Except for the pictures, reproduce the records word for word.

* * * *

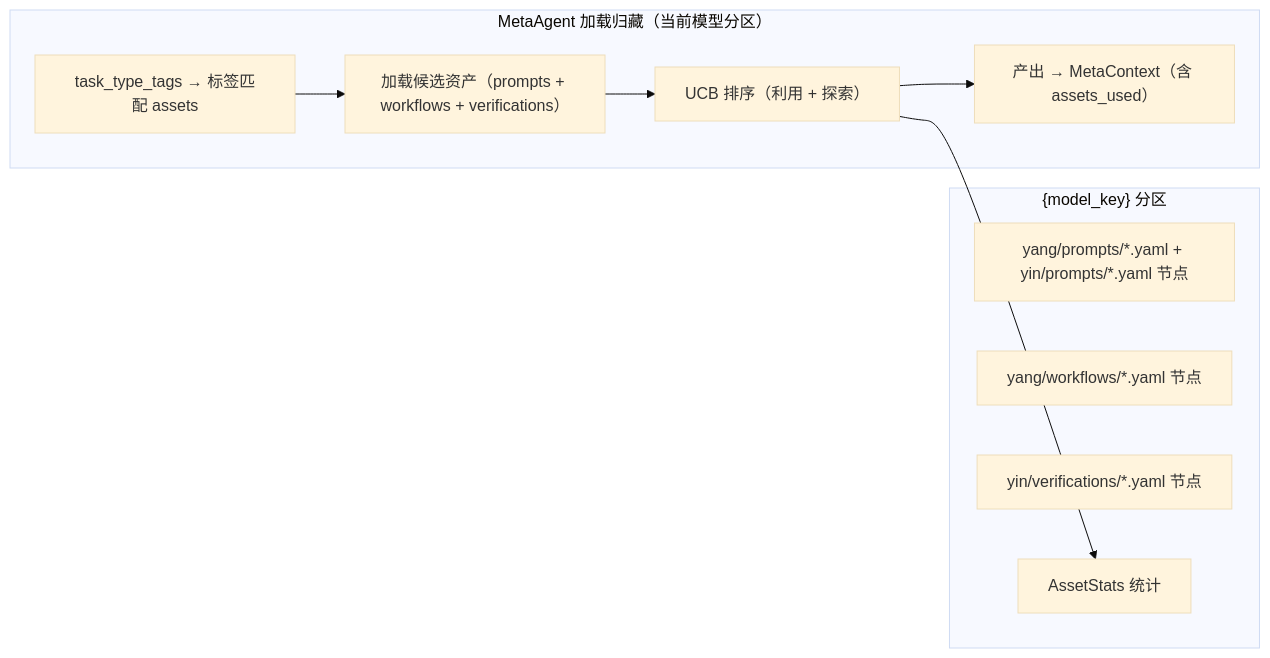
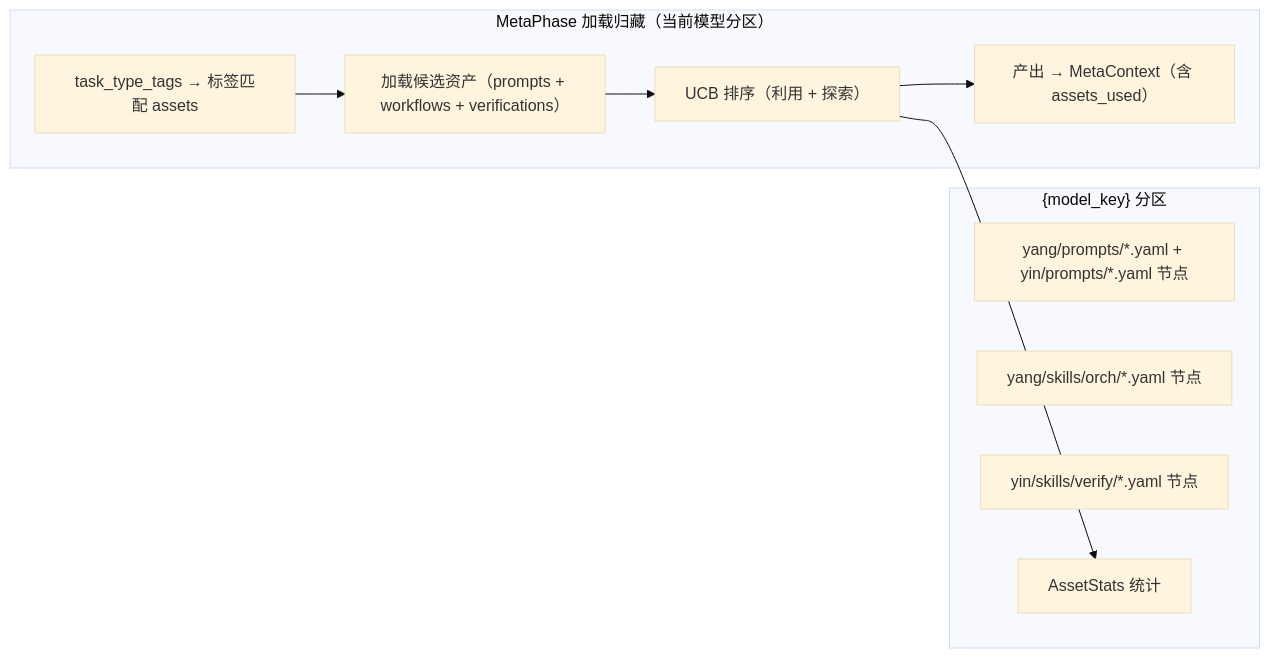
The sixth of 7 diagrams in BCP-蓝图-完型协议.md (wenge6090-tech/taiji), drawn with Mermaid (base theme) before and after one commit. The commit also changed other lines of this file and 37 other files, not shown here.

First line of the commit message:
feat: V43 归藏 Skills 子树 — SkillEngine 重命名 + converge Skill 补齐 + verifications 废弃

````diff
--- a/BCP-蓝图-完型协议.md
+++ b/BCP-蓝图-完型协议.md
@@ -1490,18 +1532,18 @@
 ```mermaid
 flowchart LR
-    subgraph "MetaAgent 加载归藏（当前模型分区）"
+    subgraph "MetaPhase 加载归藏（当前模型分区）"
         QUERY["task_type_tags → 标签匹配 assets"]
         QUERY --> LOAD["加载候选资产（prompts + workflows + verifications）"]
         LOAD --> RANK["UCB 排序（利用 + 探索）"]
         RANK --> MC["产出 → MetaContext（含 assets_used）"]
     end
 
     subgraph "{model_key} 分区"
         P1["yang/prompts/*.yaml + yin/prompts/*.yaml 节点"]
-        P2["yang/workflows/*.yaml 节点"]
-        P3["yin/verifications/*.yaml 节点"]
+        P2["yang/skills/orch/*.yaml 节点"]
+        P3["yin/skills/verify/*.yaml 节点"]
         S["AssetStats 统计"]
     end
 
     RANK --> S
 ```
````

* * * *

SOLUTION TO THIS PROBLEM:
The sixth of 7 diagrams in BCP-蓝图-完型协议.md (wenge6090-tech/taiji), drawn with Mermaid (base theme) before and after one commit. The commit also changed other lines of this file and 37 other files, not shown here.

First line of the commit message:
feat: V43 归藏 Skills 子树 — SkillEngine 重命名 + converge Skill 补齐 + verifications 废弃

````diff
--- a/BCP-蓝图-完型协议.md
+++ b/BCP-蓝图-完型协议.md
@@ -1490,18 +1532,18 @@
 ```mermaid
 flowchart LR
-    subgraph "MetaAgent 加载归藏（当前模型分区）"
+    subgraph "MetaPhase 加载归藏（当前模型分区）"
         QUERY["task_type_tags → 标签匹配 assets"]
         QUERY --> LOAD["加载候选资产（prompts + workflows + verifications）"]
         LOAD --> RANK["UCB 排序（利用 + 探索）"]
         RANK --> MC["产出 → MetaContext（含 assets_used）"]
     end
 
     subgraph "{model_key} 分区"
         P1["yang/prompts/*.yaml + yin/prompts/*.yaml 节点"]
-        P2["yang/workflows/*.yaml 节点"]
-        P3["yin/verifications/*.yaml 节点"]
+        P2["yang/skills/orch/*.yaml 节点"]
+        P3["yin/skills/verify/*.yaml 节点"]
         S["AssetStats 统计"]
     end
 
     RANK --> S
 ```
````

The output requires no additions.